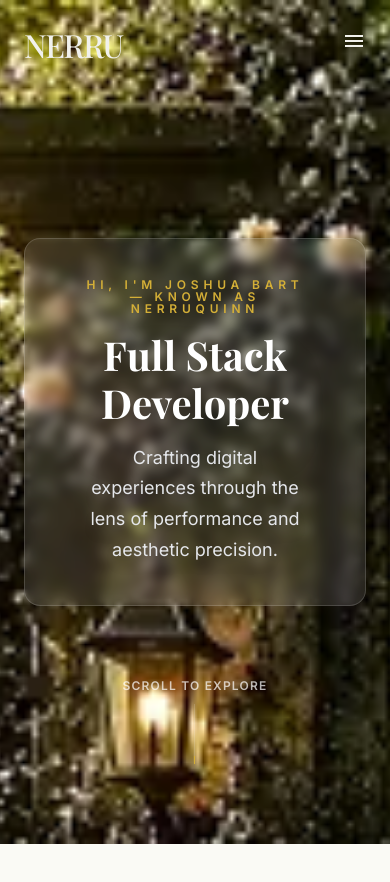
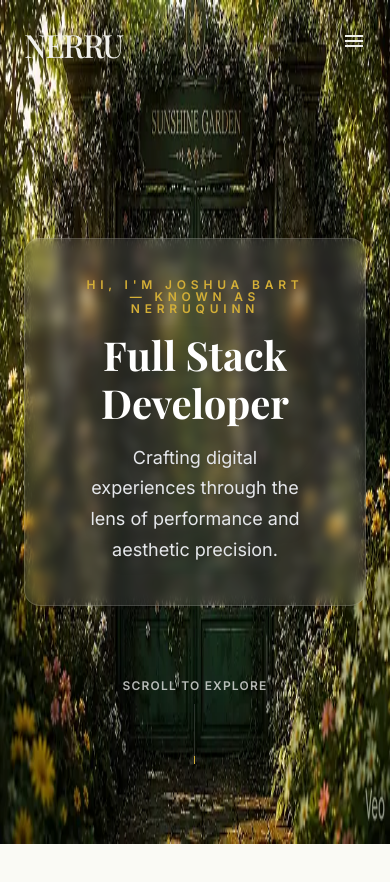
Before and after one commit to NerruQuinn/flowerwebportofolio, a React (Vite) app: page / in a window 390 px wide. Shown: the top 882 px of the page. Built offline with nearby package versions, Linux system fonts and the light colour scheme; a web font is replaced by a local one.

Commit message:
fix mobile canvas centering and fill

```diff
--- a/src/components/Hero.jsx
+++ b/src/components/Hero.jsx
@@ -86,10 +86,14 @@ const Hero = () => {
       const ctx = canvas.getContext('2d');
       if (!ctx) return;
 
+      // Set canvas dimensions to match viewport
+      canvas.width = window.innerWidth;
+      canvas.height = window.innerHeight;
+
       // Initialize with first frame
       if (frames[0]) {
         ctx.clearRect(0, 0, canvas.width, canvas.height);
-        ctx.drawImage(frames[0], 0, 0);
+        ctx.drawImage(frames[0], 0, 0, canvas.width, canvas.height);
       }
 
       // Create GSAP animation with ScrollTrigger
@@ -108,7 +112,7 @@ const Hero = () => {
           const currentFrame = frames[Math.round(obj.frame)];
           if (currentFrame) {
             ctx.clearRect(0, 0, canvas.width, canvas.height);
-            ctx.drawImage(currentFrame, 0, 0);
+            ctx.drawImage(currentFrame, 0, 0, canvas.width, canvas.height);
           }
         }
       });
@@ -269,10 +273,11 @@ const Hero = () => {
             ref={canvasRef}
             style={{
               position: 'fixed',
-              inset: 0,
+              top: 0,
+              left: '50%',
+              transform: 'translateX(-50%)',
               width: '100vw',
               height: '100vh',
-              objectFit: 'cover',
               zIndex: 10,
             }}
           />
```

########################################

TASK DESCRIPTION: Every line above gets copied exactly; none of the pictures do.

ANSWER:
Before and after one commit to NerruQuinn/flowerwebportofolio, a React (Vite) app: page / in a window 390 px wide. Shown: the top 882 px of the page. Built offline with nearby package versions, Linux system fonts and the light colour scheme; a web font is replaced by a local one.

Commit message:
fix mobile canvas centering and fill

```diff
--- a/src/components/Hero.jsx
+++ b/src/components/Hero.jsx
@@ -86,10 +86,14 @@ const Hero = () => {
       const ctx = canvas.getContext('2d');
       if (!ctx) return;
 
+      // Set canvas dimensions to match viewport
+      canvas.width = window.innerWidth;
+      canvas.height = window.innerHeight;
+
       // Initialize with first frame
       if (frames[0]) {
         ctx.clearRect(0, 0, canvas.width, canvas.height);
-        ctx.drawImage(frames[0], 0, 0);
+        ctx.drawImage(frames[0], 0, 0, canvas.width, canvas.height);
       }
 
       // Create GSAP animation with ScrollTrigger
@@ -108,7 +112,7 @@ const Hero = () => {
           const currentFrame = frames[Math.round(obj.frame)];
           if (currentFrame) {
             ctx.clearRect(0, 0, canvas.width, canvas.height);
-            ctx.drawImage(currentFrame, 0, 0);
+            ctx.drawImage(currentFrame, 0, 0, canvas.width, canvas.height);
           }
         }
       });
@@ -269,10 +273,11 @@ const Hero = () => {
             ref={canvasRef}
             style={{
               position: 'fixed',
-              inset: 0,
+              top: 0,
+              left: '50%',
+              transform: 'translateX(-50%)',
               width: '100vw',
               height: '100vh',
-              objectFit: 'cover',
               zIndex: 10,
             }}
           />
```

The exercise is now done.